Schaffner Report: Hepatitis Edition

NFID Medical Director William Schaffner, MD, talks with NFID Executive Director and CEO, Marla Dalton, CAE, about the differences between hepatitis A, B, and C and steps that individuals can take to help protect themselves

Key Actions To Promote Vaccine Acceptance

There has been a global campaign of misinformation, driven by social media, that has led many parents to refuse vaccines for their families. Refusing vaccination puts both their own children and their communities at-risk…

Immunization Challenges on College Campuses

Based on living conditions and social behaviors, college students are at higher risk for certain infections. While the risks are clear, there are challenges to ensuring this population is up-to-date on recommended vaccines…

‘Tis The Season To Be Thankful (For Vaccines!)

As the holiday season approaches, many will prepare to gather with family and friends to celebrate and give thanks. People with diabetes are more susceptible to contagious illnesses, so pre-holiday visits are an opportune time to educate patients and promote vaccination…

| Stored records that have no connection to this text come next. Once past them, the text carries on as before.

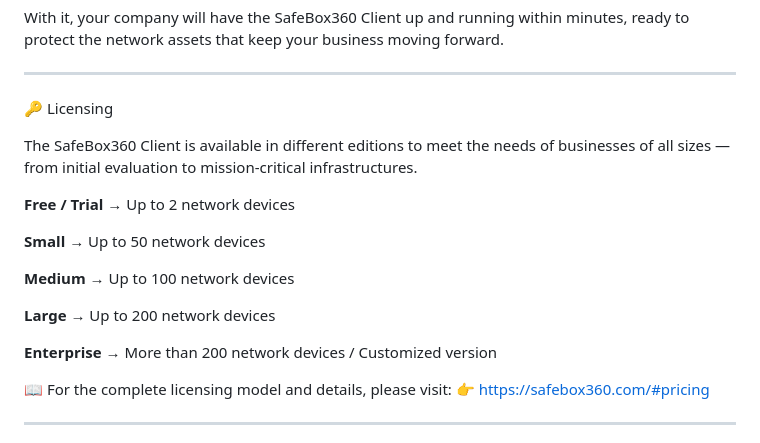
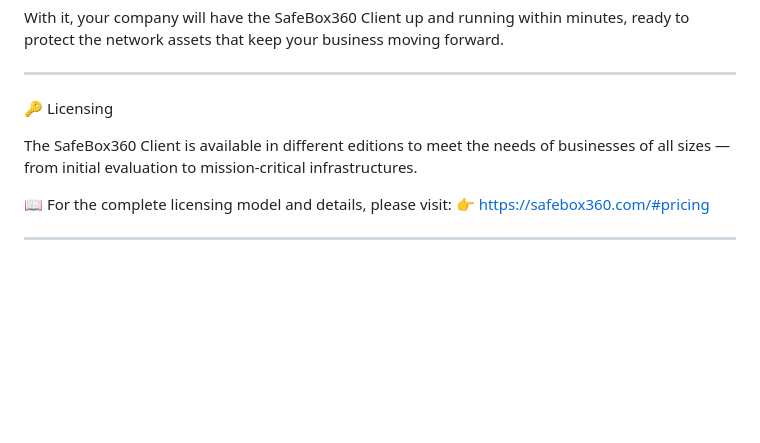
Before and after one commit to 360TI-Solutions/safebox360, a Markdown page: README.md, the part around the change. Drawn GitHub-style; blank space fills up the shorter version.

```diff
--- a/README.md
+++ b/README.md
@@ -70,16 +70,6 @@ With it, your company will have the SafeBox360 Client up and running within minu
 
 The SafeBox360 Client is available in different editions to meet the needs of businesses of all sizes — from initial evaluation to mission-critical infrastructures.
 
-**Free / Trial** → Up to 2 network devices
-
-**Small** → Up to 50 network devices
-
-**Medium** → Up to 100 network devices
-
-**Large** → Up to 200 network devices
-
-**Enterprise** → More than 200 network devices / Customized version
-
 📖 For the complete licensing model and details, please visit:
 👉 https://safebox360.com/#pricing
 
```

Hepatitis B: Are You at Risk?

Did you know that in the US, two out of three people living with chronic hepatitis B do not know they are infected but can still spread the virus…

Spread Information, Not Diseases

Vaccines are among the most significant achievements in public health and can help protect against 14 deadly diseases. Share these infographics to help spread information, not disease!

9 Frequently Asked Questions About Hepatitis A & B

In the US, an estimated 850,000-2.2 million individuals are chronically infected with the hepatitis B virus and each year, approximately 30,000-50,000 cases of hepatitis A occur. New cases of hepatitis B infection in the US had been decreasing until recently; however, in recent years, acute cases of hepatitis B have increased and there have been several outbreaks of hepatitis A.

World Hepatitis Day: Are Your Teens Protected?

Hepatitis is an inflammation of the liver and is often caused by a virus. There are several types of hepatitis viruses but in the US, the most common types are Hepatitis A, B, and C. Millions are living with viral hepatitis but most do not know they are infected. People can live with chronic hepatitis for decades without having symptoms. Two vaccines are currently available to help prevent viral hepatitis in adolescents…

Vaccination for Healthcare Professionals

The Advisory Committee on Immunization Practices (ACIP) recommends that all healthcare professionals receive hepatitis B, influenza, Tdap, MMR, and varicella vaccinations, to reduce the chances of contracting or spreading vaccine-preventable diseases.